She realized she could reproduce the effect of the squids by sticking hundreds of the porcelain tubes into a peg board.
The pieces came to life. Despite being the result of strictly regimented labor, “Nomos” flowed. Even with the sheer number of individual pieces, it was natural and incredibly light.
This relationship between seemingly opposite concepts has always intrigued Russo. During her time at Princeton, she was exposed to the work of the Greek philosopher Heraclitus, who argued that opposites are really just a hair apart. Opposites aren’t binary, he said — they’re really two ends of a single spectrum.
For Russo, something clicked. She realized that work and creativity, or routine and spontaneity, were really not opposites. They’re the same. After doing enough painstaking work, the mind lets its guard down and stops filtering itself.
“That’s when the best stuff starts to happen,” Russo says. “It’s almost like you try to get yourself tired to the point where you’re really making something.”
Russo has continued making pieces for “Nomos” for the past 25 years. She’s used multiple tons of clay and has amassed thousands of pieces.
The current incarnation, at BMoCA, is the largest yet. Russo worked with a team of engineers to create the wall that holds the pieces. They make up a sea that engulfs the viewer on three sides. Though the pieces are all porcelain, as a whole, “Nomos” is soft and organic. If “Phagocytosis” looks like it’s from another world, “Nomos” is another world.
She often thinks about a conversation she had in graduate school in which a professor told her, “‘You gotta do this stuff for a long time. Then you’ll start believing it, and then other people will.’
“I feel like I’m at that moment in my life,” Russo says. “I’ve been doing it a long time and I believe it.”
With this additional confidence, Russo’s work has continued to become bigger, lighter, more complex and more playful. The three new works that make up the majority of the final section, “Cavea-Culina,” “Lightness of Being (Settled),” and “Chute” take risks by challenging our notions of what ceramics ought to be by playing with space and incorporating unconventional media.
Noting that the average person looks at a piece of art for only a few seconds, Russo says she wanted to make pieces that would require the viewer to slow down and investigate them.
All three pieces incorporate everyday objects from Russo’s life, some of which are covered in clay and fired. They engage the audience and make use of space in ways ordinary sculptures do not.
“Cavea-Culina” is based around a large lab bench (previously used in Russo’s studio) with surreal, cell-like life-forms that emanate light from within. Viewers are also encouraged to open other drawers, revealing a number of miniature exhibits, each with its own style (light-based, organic, liquid, etc.).
“Lightness of Being (Settled)” features a multitude of found objects converted into porcelain sculptures and spaced out along a long, curved wall. Russo resurrects the unnecessary clutter from her home, making the heavy weightless and the fleeting permanent.

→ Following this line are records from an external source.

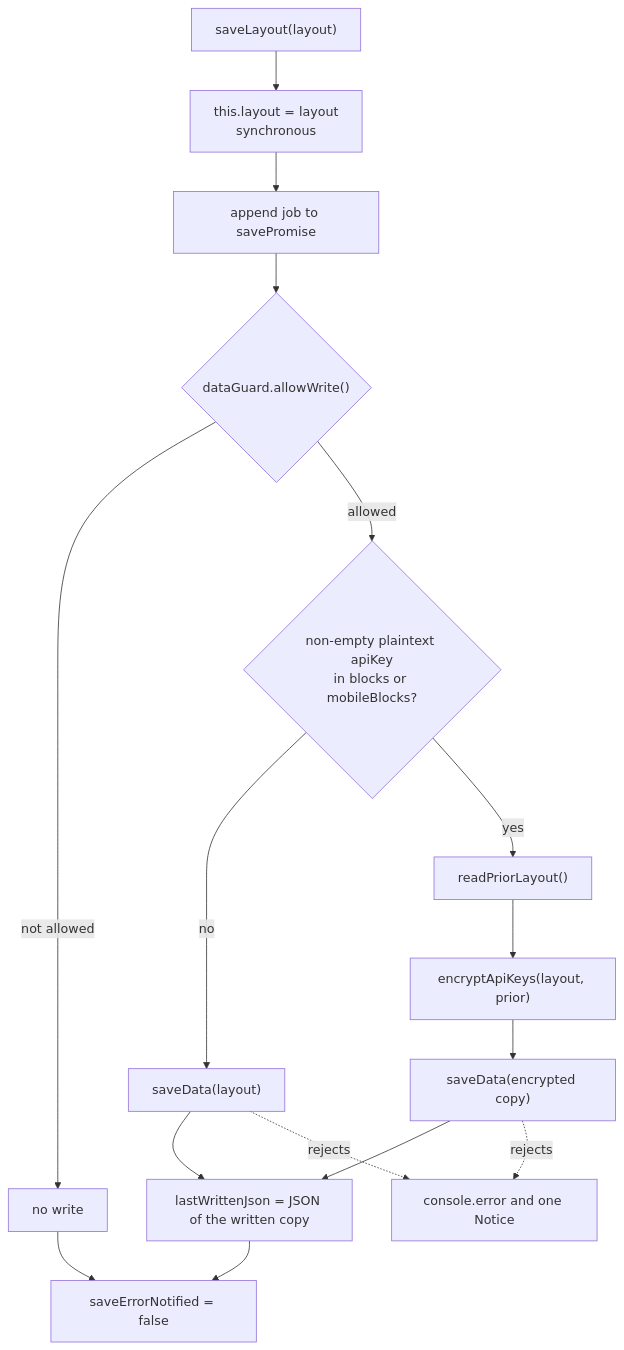
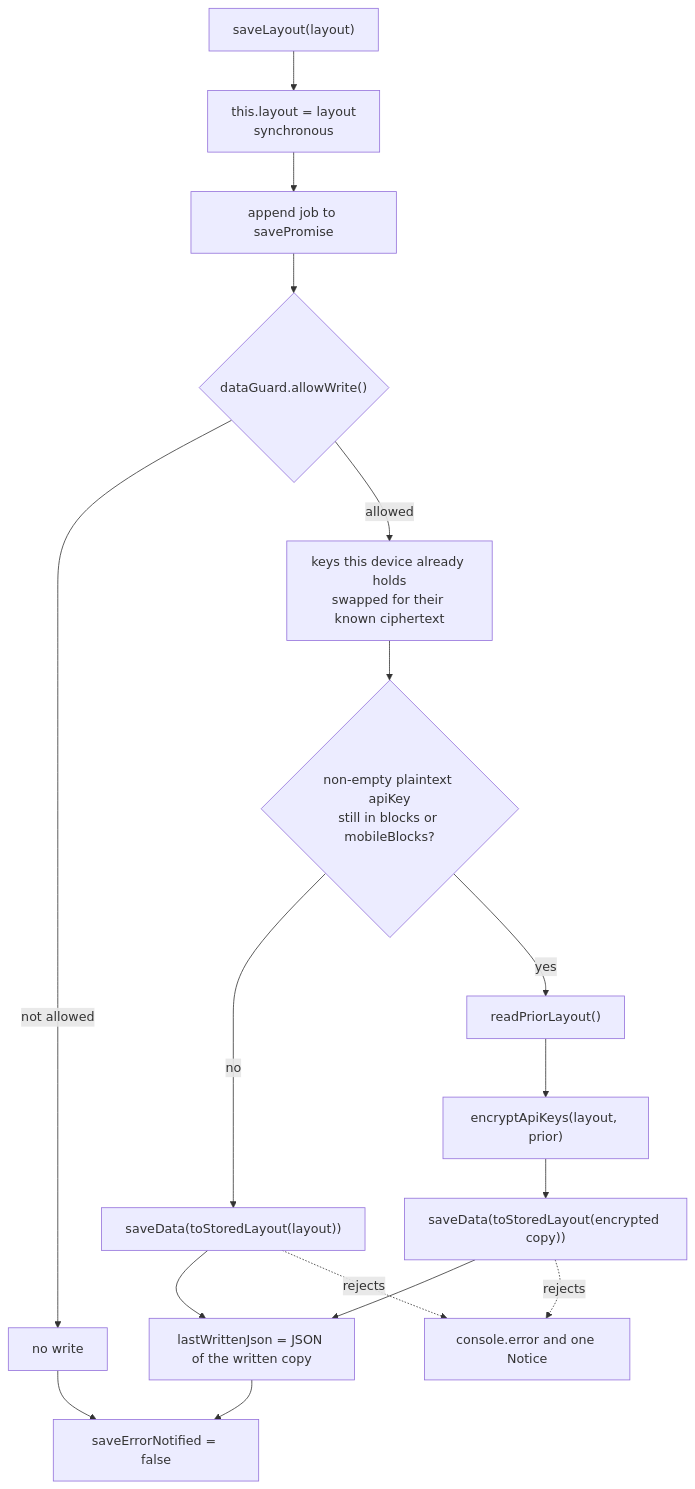
The second of 3 diagrams in docs/api/plugin.md (acaprino/obsidian-plugin-homepage), drawn with Mermaid before and after one commit. The commit also changed other lines of this file and 11 other files, not shown here.

````diff
--- a/docs/api/plugin.md
+++ b/docs/api/plugin.md
@@ -113,18 +125,19 @@
 ```mermaid
 flowchart TD
   A["saveLayout(layout)"] --> B["this.layout = layout<br/>synchronous"]
   B --> C["append job to savePromise"]
   C --> D{"dataGuard.allowWrite()"}
   D -- "not allowed" --> S["no write"]
-  D -- "allowed" --> E{"non-empty plaintext apiKey<br/>in blocks or mobileBlocks?"}
-  E -- "no" --> F["saveData(layout)"]
+  D -- "allowed" --> M["keys this device already holds<br/>swapped for their known ciphertext"]
+  M --> E{"non-empty plaintext apiKey<br/>still in blocks or mobileBlocks?"}
+  E -- "no" --> F["saveData(toStoredLayout(layout))"]
   E -- "yes" --> G["readPriorLayout()"]
   G --> H["encryptApiKeys(layout, prior)"]
-  H --> F2["saveData(encrypted copy)"]
+  H --> F2["saveData(toStoredLayout(encrypted copy))"]
   F --> LW["lastWrittenJson = JSON of the written copy"]
   F2 --> LW
   LW --> OK["saveErrorNotified = false"]
   S --> OK
   F -.->|rejects| ERR["console.error and one Notice"]
   F2 -.->|rejects| ERR
 ```
````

“Chute” concludes the exhibition. It consists of many white, unglazed and broken ceramic pieces in the shapes of various bones and body parts sitting on a metal chute. Though they’re glued in place, the pieces appear to be sliding down the chute.
Asked about the meaning, Russo jokes, “I’m going down the chute, honey. I’m 54.”

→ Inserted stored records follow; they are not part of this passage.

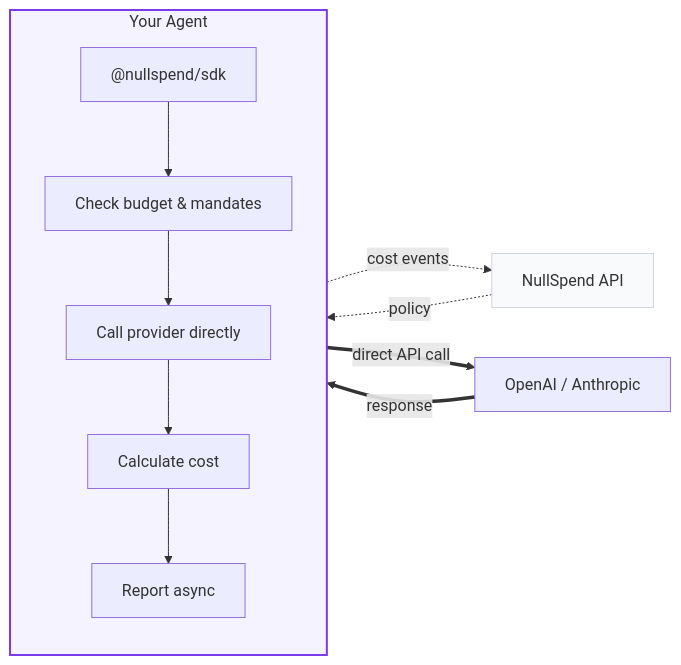
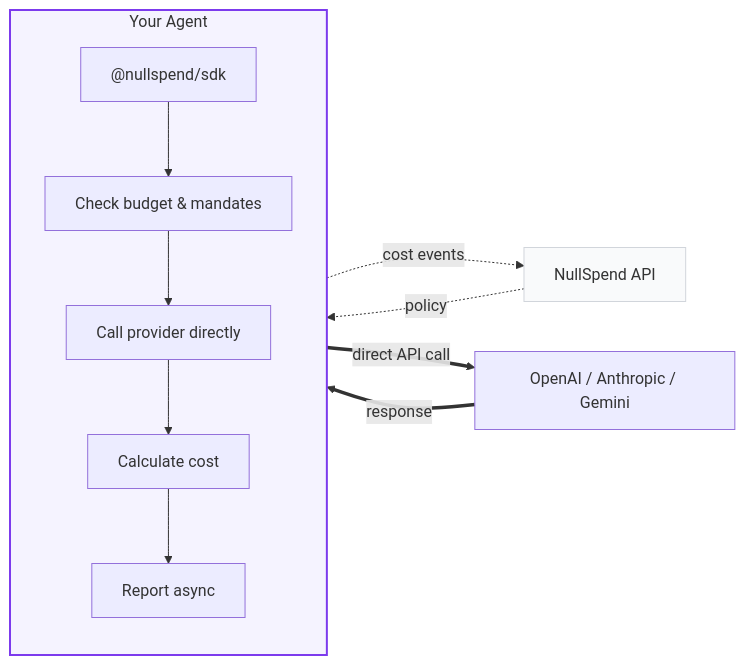
One commit to NullSpend/nullspend changed the second of 2 diagrams in README.md. Above: the diagram before and after it, drawn with Mermaid. The commit also changed other lines of this file and 126 other files, not shown here.

````diff
--- a/README.md
+++ b/README.md
@@ -193,18 +201,18 @@
 ```mermaid
 flowchart LR
     subgraph A["Your Agent"]
         direction TB
         S["@nullspend/sdk"] --> S1["Check budget & mandates"]
         S1 --> S2["Call provider directly"]
         S2 --> S3["Calculate cost"]
         S3 --> S4["Report async"]
     end
 
-    A ==>|"direct API call"| C["OpenAI / Anthropic"]
+    A ==>|"direct API call"| C["OpenAI / Anthropic / Gemini"]
     C ==>|response| A
     S4 -.->|"cost events"| D["NullSpend API"]
     D -.->|"policy"| S
 
     style A fill:#f5f3ff,stroke:#7c3aed,stroke-width:2px
     style D fill:#f9fafb,stroke:#d1d5db
 ```
````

Inspired by a recent shoulder injury, “Chute” is another comment on decay and the impermanence of life. Unlike her early work, which makes the same point, “Chute” does so with a sense of humor.

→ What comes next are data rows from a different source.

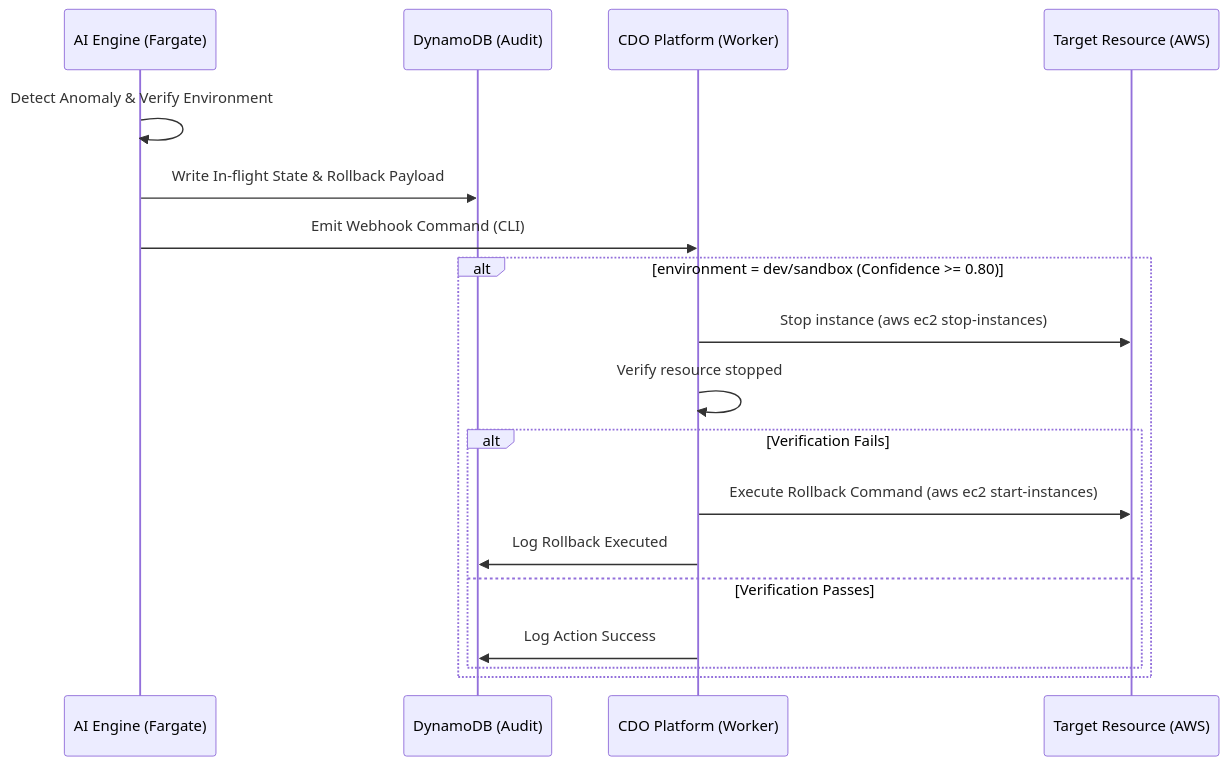
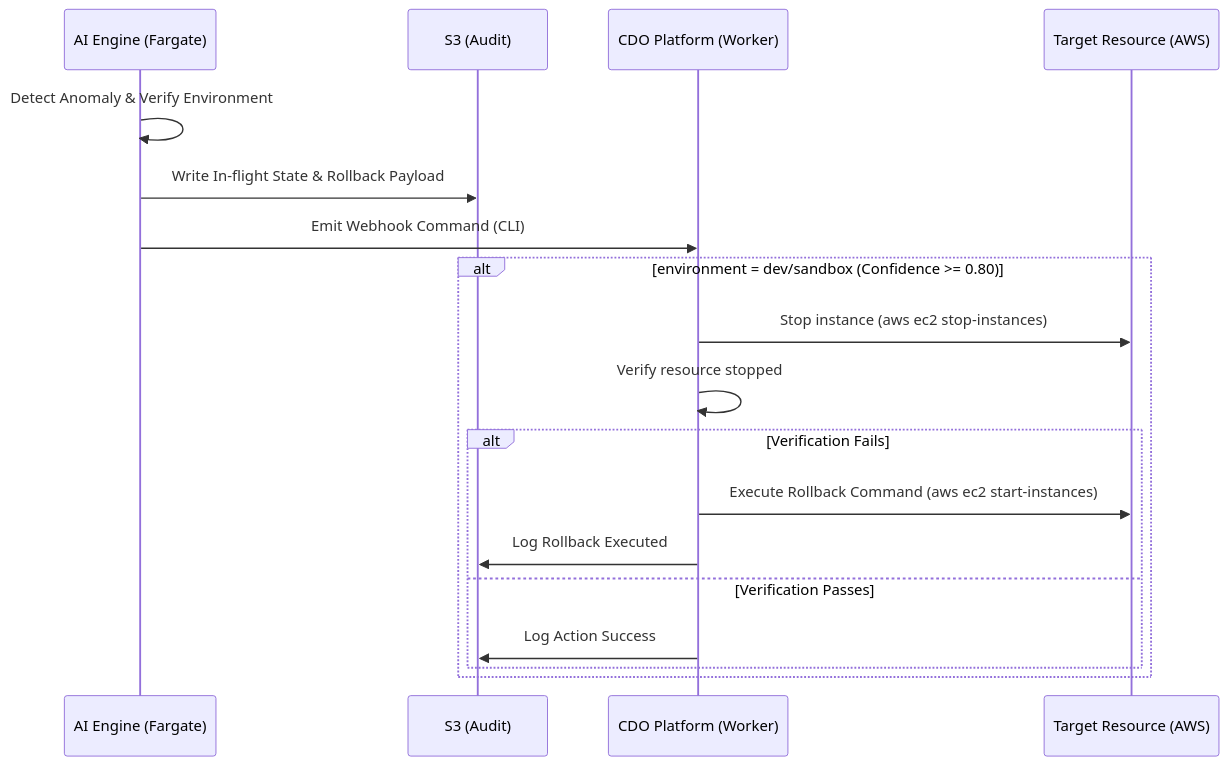
One commit to kietoichoiDXD/AIOPS-w1 changed the diagram in templates/ai/docs/03_ai_engine_spec.md. Above: the diagram before and after it, drawn with Mermaid. The commit also changed other lines of this file and 121 other files, not shown here.

````diff
--- a/templates/ai/docs/03_ai_engine_spec.md
+++ b/templates/ai/docs/03_ai_engine_spec.md
@@ -154,21 +155,21 @@
 ```mermaid
 sequenceDiagram
     participant AI as AI Engine (Fargate)
-    participant DB as DynamoDB (Audit)
+    participant DB as S3 (Audit)
     participant CDO as CDO Platform (Worker)
     participant Res as Target Resource (AWS)
 
     AI->>AI: Detect Anomaly & Verify Environment
     AI->>DB: Write In-flight State & Rollback Payload
     AI->>CDO: Emit Webhook Command (CLI)
     alt environment = dev/sandbox (Confidence >= 0.80)
         CDO->>Res: Stop instance (aws ec2 stop-instances)
         CDO->>CDO: Verify resource stopped
         alt Verification Fails
             CDO->>Res: Execute Rollback Command (aws ec2 start-instances)
             CDO->>DB: Log Rollback Executed
         else Verification Passes
             CDO->>DB: Log Action Success
         end
     end
 ```
````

What really differentiates Russo’s recent work is that it not only accepts dissonance, it uses it. Her work allows us to feel complex things, or to laugh at death. Russo has the courage to present life as it is — contradictory and absurd — and to leave it at that.
“If you do enough stuff, no matter how tricky it is, you have this confidence,” Russo says. “You know it’s going to be fine.”
While coalescere showcases work from her 25 year career, Russo hesitates to call it a retrospective.
“In a lot of ways I feel like I’m just getting started.”
On the Bill: Martha Russo: coalescere. BMoCA, 1750 13th Street, Boulder, 303-443-2122. Through June 12.